Brief: Exclude all pictures, then restate the entries below word for word.

Data for this task Start Marker

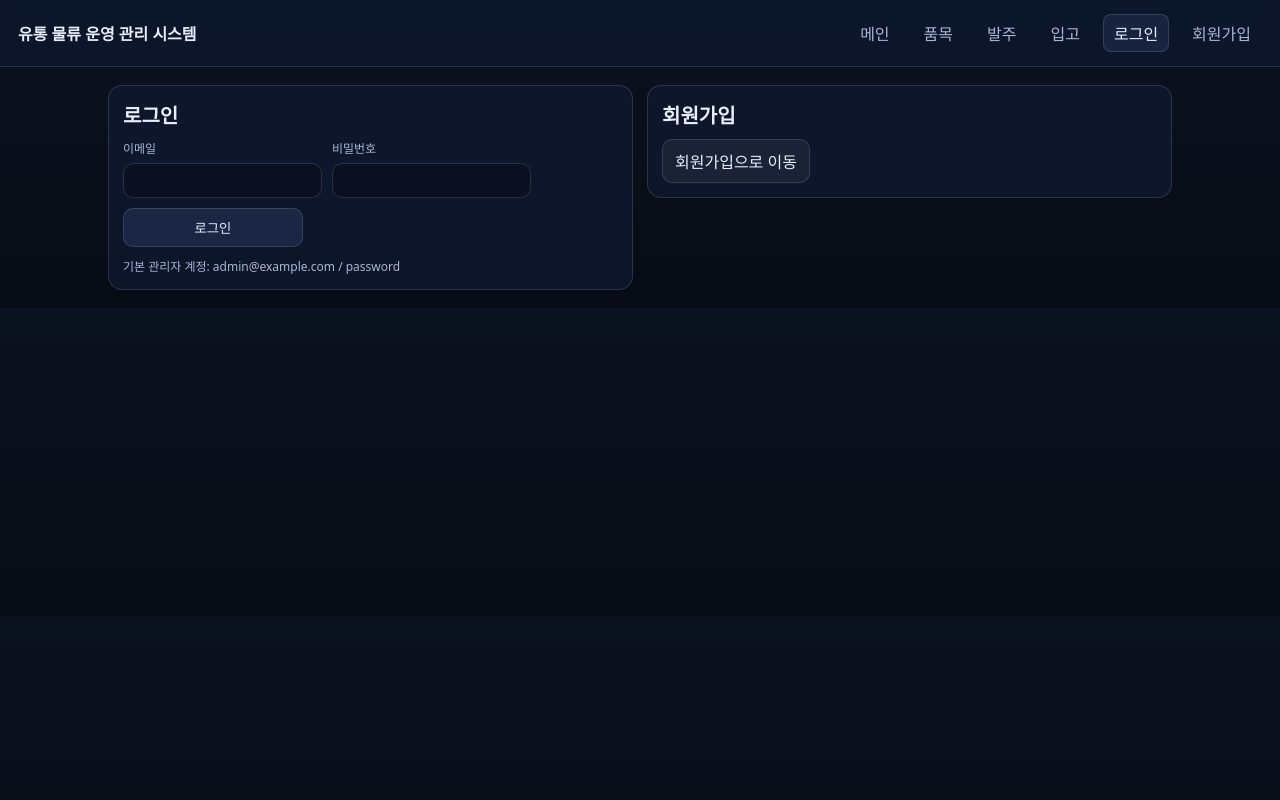
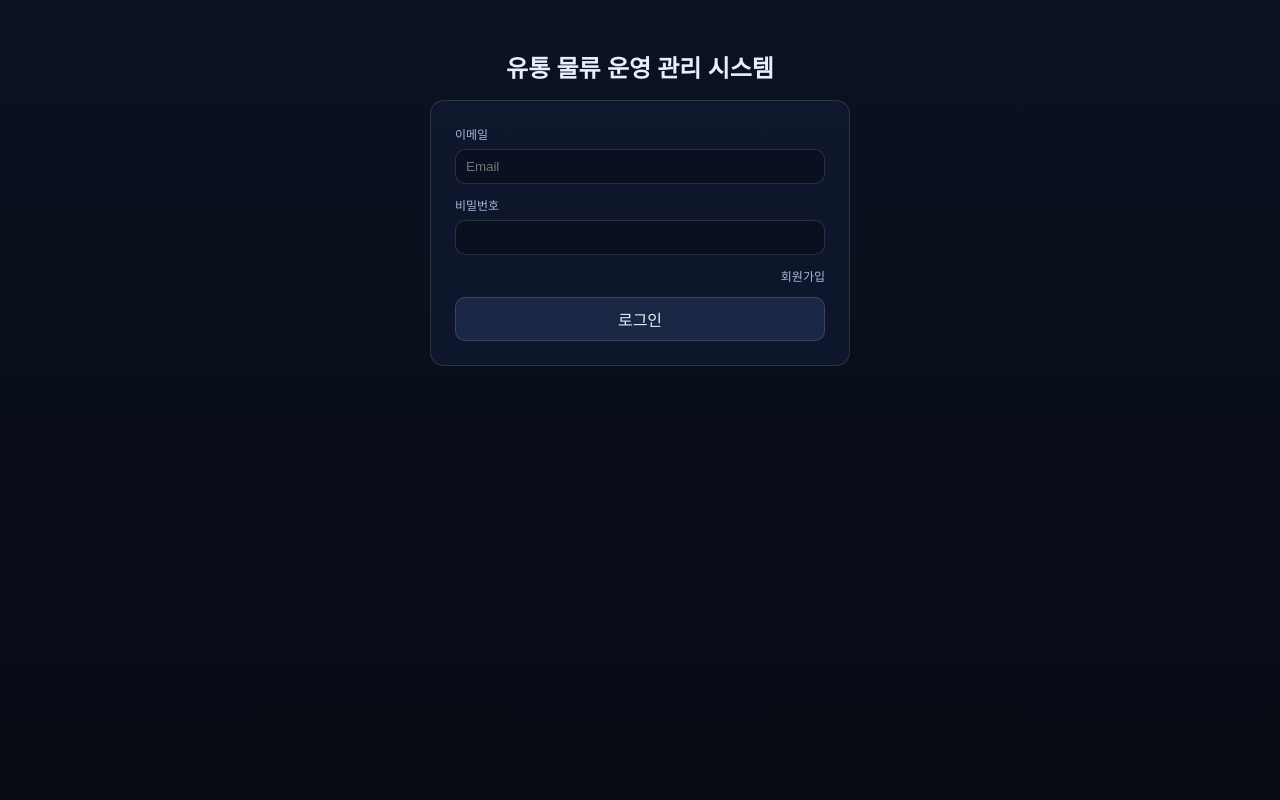
Before and after one commit to kms7631/homepage, a PHP site: page /login.php in a window 1280 px wide. Run offline with PHP 8.4, Linux system fonts and the light colour scheme.

Commit message:
Improve auth screens UX

```diff
--- a/assets/app.css
+++ b/assets/app.css
@@ -26,7 +26,7 @@ a{color:var(--accent);text-decoration:none}a:hover{text-decoration:underline}
 .label{font-size:12px;color:var(--muted);word-break:keep-all;overflow-wrap:normal;white-space:nowrap}
 .input,select,textarea{width:100%;padding:9px 10px;border-radius:10px;border:1px solid var(--border);background:rgba(7,11,20,.45);color:var(--text)}
 textarea{min-height:90px}
-.btn{display:inline-block;padding:9px 12px;border-radius:10px;border:1px solid var(--border);background:rgba(122,162,255,.12);color:var(--text);cursor:pointer}
+.btn{display:inline-block;padding:9px 12px;border-radius:10px;border:1px solid var(--border);background:rgba(122,162,255,.12);color:var(--text);cursor:pointer;font:inherit}
 .btn:hover{filter:brightness(1.08)}
 .btn.secondary{background:rgba(232,238,252,.06)}
 .btn.danger{background:rgba(255,107,107,.12)}
@@ -36,6 +36,15 @@ textarea{min-height:90px}
 .kpi{display:flex;gap:10px;align-items:baseline;justify-content:space-between}
 .kpi .value{font-size:20px;font-weight:700}
 .small{font-size:12px;color:var(--muted)}
+
+/* Auth (login/register) */
+.auth-flash{max-width:480px;margin:18px auto 0 auto}
+.auth-wrap{min-height:100vh;display:flex;flex-direction:column;align-items:center;justify-content:flex-start;padding:54px 18px 24px;gap:18px}
+.auth-brand-outside{font-weight:800;font-size:24px;line-height:1.15;word-break:keep-all;overflow-wrap:normal;text-align:center}
+.auth-card{width:100%;max-width:420px;padding:24px}
+.auth-form{display:flex;flex-direction:column;gap:12px}
+.auth-card .field{min-width:0}
+.auth-right-link{display:flex;justify-content:flex-end;margin-top:6px}
 
 /* Layout with sidebar (logged-in) */
 .layout{display:flex;gap:14px;max-width:1300px;margin:0 auto;padding:18px}
--- a/includes/footer.php
+++ b/includes/footer.php
@@ -1,5 +1,10 @@
-<?php $me = current_user(); ?>
-  </div>
+<?php
+$me = current_user();
+$isAuthPage = (defined('LAYOUT_AUTH_PAGE') && LAYOUT_AUTH_PAGE);
+?>
+  <?php if (!$isAuthPage): ?>
+    </div>
+  <?php endif; ?>
   <?php if ($me): ?>
       </main>
     </div>
--- a/includes/header.php
+++ b/includes/header.php
@@ -11,6 +11,11 @@ if (defined('APP_BASE') && APP_BASE !== '') {
 function nav_active(string $needle, string $path): string {
   return starts_with($path, $needle) ? 'active' : '';
 }
+
+$isAuthPage = (!$me && $path === '/login.php');
+if (!defined('LAYOUT_AUTH_PAGE')) {
+  define('LAYOUT_AUTH_PAGE', $isAuthPage);
+}
 ?><!doctype html>
 <html lang="ko">
 <head>
@@ -20,6 +25,7 @@ function nav_active(string $needle, string $path): string {
   <link rel="stylesheet" href="<?= e(url('/assets/app.css')) ?>" />
 </head>
 <body>
+  <?php if (!$isAuthPage): ?>
     <div class="topbar">
       <div class="brand"><a class="brand" href="<?= e(url('/index.php')) ?>"><?= e(APP_NAME) ?></a></div>
       <div class="nav">
@@ -33,6 +39,7 @@ function nav_active(string $needle, string $path): string {
         <?php endif; ?>
       </div>
     </div>
+  <?php endif; ?>
 
   <?php if ($me): ?>
     <div class="layout">
@@ -56,12 +63,7 @@ function nav_active(string $needle, string $path): string {
         </div>
 
         <div class="sidebar-card sidebar-tree">
-          <details class="tree-group" open>
-            <summary class="tree-summary">목록</summary>
-            <div class="tree-items">
           <a class="tree-link <?= e(nav_active('/index.php', $path)) ?>" href="<?= e(url('/index.php')) ?>">메인</a>
-            </div>
-          </details>
 
           <details class="tree-group" open>
             <summary class="tree-summary">품목</summary>
@@ -114,6 +116,13 @@ function nav_active(string $needle, string $path): string {
             </div>
           <?php endif; ?>
   <?php else: ?>
+    <?php if ($isAuthPage): ?>
+      <?php $flash = flash_get(); if ($flash): ?>
+        <div class="auth-flash flash <?= e($flash['type']) ?>">
+          <?= e($flash['message']) ?>
+        </div>
+      <?php endif; ?>
+    <?php else: ?>
       <div class="container">
         <?php $flash = flash_get(); if ($flash): ?>
           <div class="flash <?= e($flash['type']) ?>">
@@ -121,3 +130,4 @@ function nav_active(string $needle, string $path): string {
           </div>
         <?php endif; ?>
     <?php endif; ?>
+  <?php endif; ?>
--- a/login.php
+++ b/login.php
@@ -32,39 +32,26 @@ if (is_post()) {
 require_once __DIR__ . '/includes/header.php';
 ?>
 
-<div class="grid">
-  <div class="col-6">
-    <div class="card">
-      <h1 class="h1">로그인</h1>
-      <form method="post" action="<?= e(url('/login.php')) ?>">
-        <div class="form-row">
+<div class="auth-wrap">
+  <div class="auth-brand-outside"><?= e(APP_NAME) ?></div>
+  <div class="card auth-card">
+    <form method="post" action="<?= e(url('/login.php')) ?>" class="auth-form">
       <div class="field">
         <div class="label">이메일</div>
-            <input class="input" type="email" name="email" value="<?= e($email) ?>" required />
+        <input class="input" type="email" name="email" value="<?= e($email) ?>" placeholder="Email" required />
       </div>
+
       <div class="field">
         <div class="label">비밀번호</div>
         <input class="input" type="password" name="password" required />
-          </div>
-          <div class="field">
-            <button class="btn" type="submit">로그인</button>
+        <div class="auth-right-link">
+          <a class="small" href="<?= e(url('/register.php')) ?>">회원가입</a>
         </div>
       </div>
-        <div class="small" style="margin-top:10px">
-          기본 관리자 계정: admin@example.com / password
-        </div>
+
+      <button class="btn" type="submit" style="width:100%">로그인</button>
     </form>
   </div>
 </div>
 
-  <div class="col-6">
-    <div class="card">
-      <h1 class="h1">회원가입</h1>
-      <div style="margin-top:10px">
-        <a class="btn secondary" href="<?= e(url('/register.php')) ?>">회원가입으로 이동</a>
-      </div>
-    </div>
-  </div>
-</div>
-
 <?php require_once __DIR__ . '/includes/footer.php'; ?>
```
Also changed, not shown: register.php (+4 -3 lines). Lines whose indentation alone changed are shown as unchanged.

Data for this task End Marker

Exercise answer:
Before and after one commit to kms7631/homepage, a PHP site: page /login.php in a window 1280 px wide. Run offline with PHP 8.4, Linux system fonts and the light colour scheme.

Commit message:
Improve auth screens UX

```diff
--- a/assets/app.css
+++ b/assets/app.css
@@ -26,7 +26,7 @@ a{color:var(--accent);text-decoration:none}a:hover{text-decoration:underline}
 .label{font-size:12px;color:var(--muted);word-break:keep-all;overflow-wrap:normal;white-space:nowrap}
 .input,select,textarea{width:100%;padding:9px 10px;border-radius:10px;border:1px solid var(--border);background:rgba(7,11,20,.45);color:var(--text)}
 textarea{min-height:90px}
-.btn{display:inline-block;padding:9px 12px;border-radius:10px;border:1px solid var(--border);background:rgba(122,162,255,.12);color:var(--text);cursor:pointer}
+.btn{display:inline-block;padding:9px 12px;border-radius:10px;border:1px solid var(--border);background:rgba(122,162,255,.12);color:var(--text);cursor:pointer;font:inherit}
 .btn:hover{filter:brightness(1.08)}
 .btn.secondary{background:rgba(232,238,252,.06)}
 .btn.danger{background:rgba(255,107,107,.12)}
@@ -36,6 +36,15 @@ textarea{min-height:90px}
 .kpi{display:flex;gap:10px;align-items:baseline;justify-content:space-between}
 .kpi .value{font-size:20px;font-weight:700}
 .small{font-size:12px;color:var(--muted)}
+
+/* Auth (login/register) */
+.auth-flash{max-width:480px;margin:18px auto 0 auto}
+.auth-wrap{min-height:100vh;display:flex;flex-direction:column;align-items:center;justify-content:flex-start;padding:54px 18px 24px;gap:18px}
+.auth-brand-outside{font-weight:800;font-size:24px;line-height:1.15;word-break:keep-all;overflow-wrap:normal;text-align:center}
+.auth-card{width:100%;max-width:420px;padding:24px}
+.auth-form{display:flex;flex-direction:column;gap:12px}
+.auth-card .field{min-width:0}
+.auth-right-link{display:flex;justify-content:flex-end;margin-top:6px}
 
 /* Layout with sidebar (logged-in) */
 .layout{display:flex;gap:14px;max-width:1300px;margin:0 auto;padding:18px}
--- a/includes/footer.php
+++ b/includes/footer.php
@@ -1,5 +1,10 @@
-<?php $me = current_user(); ?>
-  </div>
+<?php
+$me = current_user();
+$isAuthPage = (defined('LAYOUT_AUTH_PAGE') && LAYOUT_AUTH_PAGE);
+?>
+  <?php if (!$isAuthPage): ?>
+    </div>
+  <?php endif; ?>
   <?php if ($me): ?>
       </main>
     </div>
--- a/includes/header.php
+++ b/includes/header.php
@@ -11,6 +11,11 @@ if (defined('APP_BASE') && APP_BASE !== '') {
 function nav_active(string $needle, string $path): string {
   return starts_with($path, $needle) ? 'active' : '';
 }
+
+$isAuthPage = (!$me && $path === '/login.php');
+if (!defined('LAYOUT_AUTH_PAGE')) {
+  define('LAYOUT_AUTH_PAGE', $isAuthPage);
+}
 ?><!doctype html>
 <html lang="ko">
 <head>
@@ -20,6 +25,7 @@ function nav_active(string $needle, string $path): string {
   <link rel="stylesheet" href="<?= e(url('/assets/app.css')) ?>" />
 </head>
 <body>
+  <?php if (!$isAuthPage): ?>
     <div class="topbar">
       <div class="brand"><a class="brand" href="<?= e(url('/index.php')) ?>"><?= e(APP_NAME) ?></a></div>
       <div class="nav">
@@ -33,6 +39,7 @@ function nav_active(string $needle, string $path): string {
         <?php endif; ?>
       </div>
     </div>
+  <?php endif; ?>
 
   <?php if ($me): ?>
     <div class="layout">
@@ -56,12 +63,7 @@ function nav_active(string $needle, string $path): string {
         </div>
 
         <div class="sidebar-card sidebar-tree">
-          <details class="tree-group" open>
-            <summary class="tree-summary">목록</summary>
-            <div class="tree-items">
           <a class="tree-link <?= e(nav_active('/index.php', $path)) ?>" href="<?= e(url('/index.php')) ?>">메인</a>
-            </div>
-          </details>
 
           <details class="tree-group" open>
             <summary class="tree-summary">품목</summary>
@@ -114,6 +116,13 @@ function nav_active(string $needle, string $path): string {
             </div>
           <?php endif; ?>
   <?php else: ?>
+    <?php if ($isAuthPage): ?>
+      <?php $flash = flash_get(); if ($flash): ?>
+        <div class="auth-flash flash <?= e($flash['type']) ?>">
+          <?= e($flash['message']) ?>
+        </div>
+      <?php endif; ?>
+    <?php else: ?>
       <div class="container">
         <?php $flash = flash_get(); if ($flash): ?>
           <div class="flash <?= e($flash['type']) ?>">
@@ -121,3 +130,4 @@ function nav_active(string $needle, string $path): string {
           </div>
         <?php endif; ?>
     <?php endif; ?>
+  <?php endif; ?>
--- a/login.php
+++ b/login.php
@@ -32,39 +32,26 @@ if (is_post()) {
 require_once __DIR__ . '/includes/header.php';
 ?>
 
-<div class="grid">
-  <div class="col-6">
-    <div class="card">
-      <h1 class="h1">로그인</h1>
-      <form method="post" action="<?= e(url('/login.php')) ?>">
-        <div class="form-row">
+<div class="auth-wrap">
+  <div class="auth-brand-outside"><?= e(APP_NAME) ?></div>
+  <div class="card auth-card">
+    <form method="post" action="<?= e(url('/login.php')) ?>" class="auth-form">
       <div class="field">
         <div class="label">이메일</div>
-            <input class="input" type="email" name="email" value="<?= e($email) ?>" required />
+        <input class="input" type="email" name="email" value="<?= e($email) ?>" placeholder="Email" required />
       </div>
+
       <div class="field">
         <div class="label">비밀번호</div>
         <input class="input" type="password" name="password" required />
-          </div>
-          <div class="field">
-            <button class="btn" type="submit">로그인</button>
+        <div class="auth-right-link">
+          <a class="small" href="<?= e(url('/register.php')) ?>">회원가입</a>
         </div>
       </div>
-        <div class="small" style="margin-top:10px">
-          기본 관리자 계정: admin@example.com / password
-        </div>
+
+      <button class="btn" type="submit" style="width:100%">로그인</button>
     </form>
   </div>
 </div>
 
-  <div class="col-6">
-    <div class="card">
-      <h1 class="h1">회원가입</h1>
-      <div style="margin-top:10px">
-        <a class="btn secondary" href="<?= e(url('/register.php')) ?>">회원가입으로 이동</a>
-      </div>
-    </div>
-  </div>
-</div>
-
 <?php require_once __DIR__ . '/includes/footer.php'; ?>
```
Also changed, not shown: register.php (+4 -3 lines). Lines whose indentation alone changed are shown as unchanged.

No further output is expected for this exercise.